“Griffith is now well settled in Business.”
Nathaniel Sheaff Griffith frequently advertised his services as clock- and watchmaker in the New-Hampshire Gazette in the late 1760s and early 1770s. For eighteen months in 1769 and 1770, he placed many of his notices in response to advertisements inserted by John Simnet, a rival who migrated to Portsmouth after gaining decades of experience as a clock- and watchmaker in London. Simnet repeatedly denigrated colonial clock- and watchmakers in general and Griffith in particular, claiming that those who did not receive their training in England did more harm than good when they attempted to fix broken clocks and watches. For his part, Griffith sometimes refused to take the bait, but on other occasions published pointed responses to the Simnet, accusing him of being an itinerant just as likely to steal watches as repair them. Readers of the New-Hampshire Gazette observed their feud for months. When Simnet departed for New York, Griffith continued advertising, but returned to positive messages.
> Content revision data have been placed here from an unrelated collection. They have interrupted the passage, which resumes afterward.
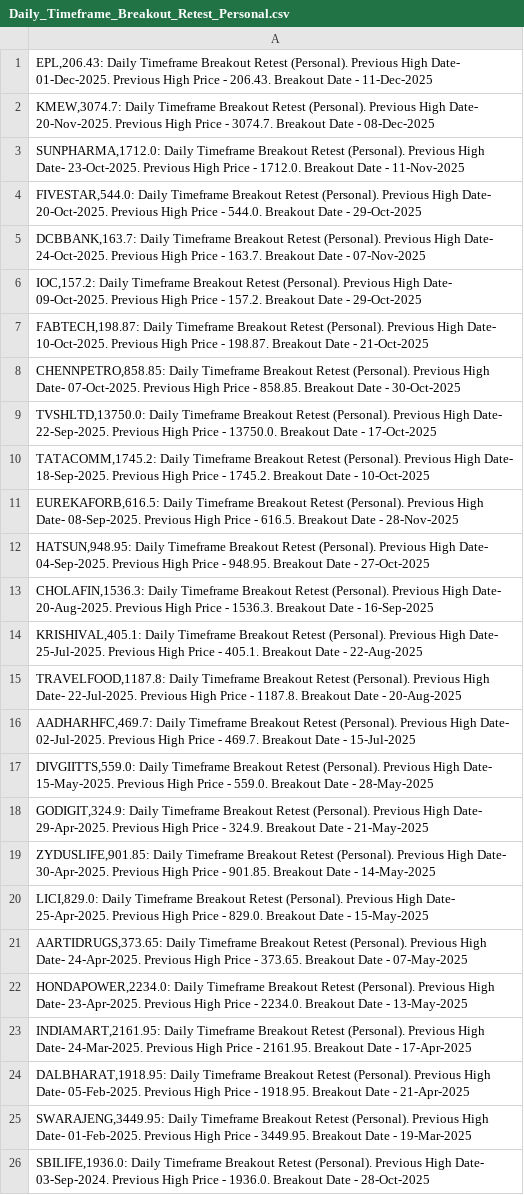
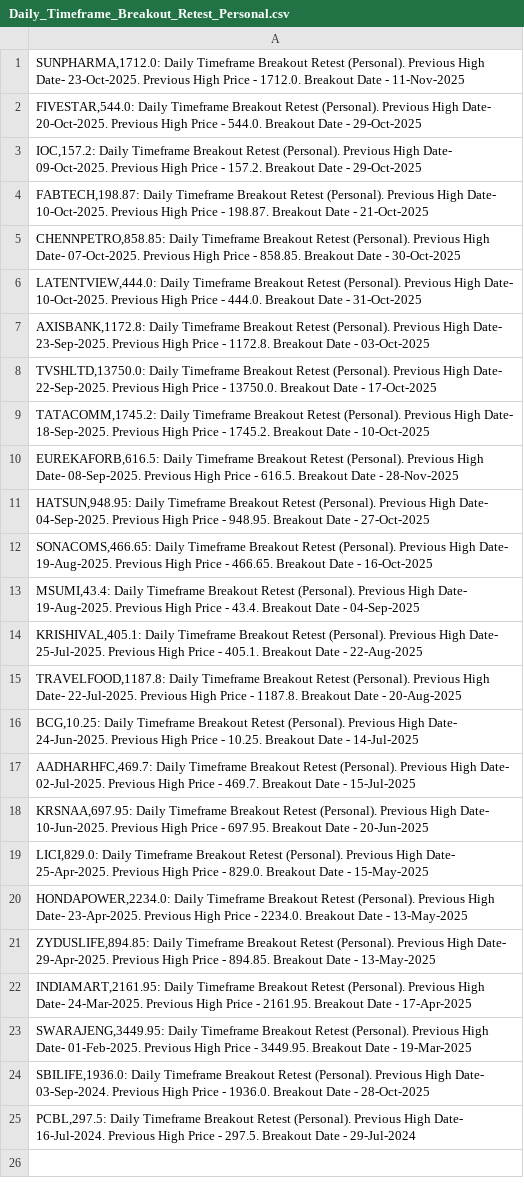
Before and after one commit to vibats/Daily_Notification_Data, a CSV file: Email_Notification_Data/Daily_Timeframe_Breakout_Retest_Personal.csv, drawn as a sheet; only a part is shown; the shorter side is filled out with more unchanged rows.

```diff
--- a/Email_Notification_Data/Daily_Timeframe_Breakout_Retest_Personal.csv
+++ b/Email_Notification_Data/Daily_Timeframe_Breakout_Retest_Personal.csv
@@ -1,6 +1,3 @@
-"EPL,206.43: Daily Timeframe Breakout Retest (Personal). Previous High Date- 01-Dec-2025. Previous High Price - 206.43. Breakout Date - 11-Dec-2025"
-"KMEW,3074.7: Daily Timeframe Breakout Retest (Personal). Previous High Date- 20-Nov-2025. Previous High Price - 3074.7. Breakout Date - 08-Dec-2025"
 "SUNPHARMA,1712.0: Daily Timeframe Breakout Retest (Personal). Previous High Date- 23-Oct-2025. Previous High Price - 1712.0. Breakout Date - 11-Nov-2025"
 "FIVESTAR,544.0: Daily Timeframe Breakout Retest (Personal). Previous High Date- 20-Oct-2025. Previous High Price - 544.0. Breakout Date - 29-Oct-2025"
-"DCBBANK,163.7: Daily Timeframe Breakout Retest (Personal). Previous High Date- 24-Oct-2025. Previous High Price - 163.7. Breakout Date - 07-Nov-2025"
 "IOC,157.2: Daily Timeframe Breakout Retest (Personal). Previous High Date- 09-Oct-2025. Previous High Price - 157.2. Breakout Date - 29-Oct-2025"
@@ -8,2 +5,4 @@
 "CHENNPETRO,858.85: Daily Timeframe Breakout Retest (Personal). Previous High Date- 07-Oct-2025. Previous High Price - 858.85. Breakout Date - 30-Oct-2025"
+"LATENTVIEW,444.0: Daily Timeframe Breakout Retest (Personal). Previous High Date- 10-Oct-2025. Previous High Price - 444.0. Breakout Date - 31-Oct-2025"
+"AXISBANK,1172.8: Daily Timeframe Breakout Retest (Personal). Previous High Date- 23-Sep-2025. Previous High Price - 1172.8. Breakout Date - 03-Oct-2025"
 "TVSHLTD,13750.0: Daily Timeframe Breakout Retest (Personal). Previous High Date- 22-Sep-2025. Previous High Price - 13750.0. Breakout Date - 17-Oct-2025"
@@ -12,14 +11,13 @@
 "HATSUN,948.95: Daily Timeframe Breakout Retest (Personal). Previous High Date- 04-Sep-2025. Previous High Price - 948.95. Breakout Date - 27-Oct-2025"
-"CHOLAFIN,1536.3: Daily Timeframe Breakout Retest (Personal). Previous High Date- 20-Aug-2025. Previous High Price - 1536.3. Breakout Date - 16-Sep-2025"
+"SONACOMS,466.65: Daily Timeframe Breakout Retest (Personal). Previous High Date- 19-Aug-2025. Previous High Price - 466.65. Breakout Date - 16-Oct-2025"
+"MSUMI,43.4: Daily Timeframe Breakout Retest (Personal). Previous High Date- 19-Aug-2025. Previous High Price - 43.4. Breakout Date - 04-Sep-2025"
 "KRISHIVAL,405.1: Daily Timeframe Breakout Retest (Personal). Previous High Date- 25-Jul-2025. Previous High Price - 405.1. Breakout Date - 22-Aug-2025"
 "TRAVELFOOD,1187.8: Daily Timeframe Breakout Retest (Personal). Previous High Date- 22-Jul-2025. Previous High Price - 1187.8. Breakout Date - 20-Aug-2025"
+"BCG,10.25: Daily Timeframe Breakout Retest (Personal). Previous High Date- 24-Jun-2025. Previous High Price - 10.25. Breakout Date - 14-Jul-2025"
 "AADHARHFC,469.7: Daily Timeframe Breakout Retest (Personal). Previous High Date- 02-Jul-2025. Previous High Price - 469.7. Breakout Date - 15-Jul-2025"
-"DIVGIITTS,559.0: Daily Timeframe Breakout Retest (Personal). Previous High Date- 15-May-2025. Previous High Price - 559.0. Breakout Date - 28-May-2025"
-"GODIGIT,324.9: Daily Timeframe Breakout Retest (Personal). Previous High Date- 29-Apr-2025. Previous High Price - 324.9. Breakout Date - 21-May-2025"
-"ZYDUSLIFE,901.85: Daily Timeframe Breakout Retest (Personal). Previous High Date- 30-Apr-2025. Previous High Price - 901.85. Breakout Date - 14-May-2025"
+"KRSNAA,697.95: Daily Timeframe Breakout Retest (Personal). Previous High Date- 10-Jun-2025. Previous High Price - 697.95. Breakout Date - 20-Jun-2025"
 "LICI,829.0: Daily Timeframe Breakout Retest (Personal). Previous High Date- 25-Apr-2025. Previous High Price - 829.0. Breakout Date - 15-May-2025"
-"AARTIDRUGS,373.65: Daily Timeframe Breakout Retest (Personal). Previous High Date- 24-Apr-2025. Previous High Price - 373.65. Breakout Date - 07-May-2025"
 "HONDAPOWER,2234.0: Daily Timeframe Breakout Retest (Personal). Previous High Date- 23-Apr-2025. Previous High Price - 2234.0. Breakout Date - 13-May-2025"
+"ZYDUSLIFE,894.85: Daily Timeframe Breakout Retest (Personal). Previous High Date- 29-Apr-2025. Previous High Price - 894.85. Breakout Date - 13-May-2025"
 "INDIAMART,2161.95: Daily Timeframe Breakout Retest (Personal). Previous High Date- 24-Mar-2025. Previous High Price - 2161.95. Breakout Date - 17-Apr-2025"
-"DALBHARAT,1918.95: Daily Timeframe Breakout Retest (Personal). Previous High Date- 05-Feb-2025. Previous High Price - 1918.95. Breakout Date - 21-Apr-2025"
 "SWARAJENG,3449.95: Daily Timeframe Breakout Retest (Personal). Previous High Date- 01-Feb-2025. Previous High Price - 3449.95. Breakout Date - 19-Mar-2025"
```
Also changed, not shown: Email_Notification_Data/Daily_TimeFrame_Horizontal_Support.csv, Email_Notification_Data/Daily_TimeFrame_Horizontal_Support_30_Days.csv.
Such was the case in an advertisement that ran in the August 9, 1771, edition of the New-Hampshire Gazette (though the notice was most likely misdated July 8). Griffith announced “CLOCK and WATCHES, clean’d & repair’d as usual in the neatest compleatest and cheapest manner.” Like other artisans, he emphasized quality, skill, and price. He also made a nod toward customer service, stating that “his Customers and others may depend on being well used, with Punctuality.” Griffith also mentioned that he was “now well settled in Business,” testifying to his experience without having to draw comparisons to a competitor with decades of experience who formerly mocked him in the public prints. A year after Simnet removed to New York, many readers likely still remembered the war of words between the watchmakers that regularly played out in the newspaper. Griffith likely experienced some relief at no longer being at the receiving end of Simnet’s harangues. No longer debating whether he needed to respond to Simnet or how vociferously, Griffith ran advertisements that promoted his business without launching attacks on his competitors. That may have suited him just fine, but readers lost out on one source of entertainment that formerly appeared in the New-Hampshire Gazette.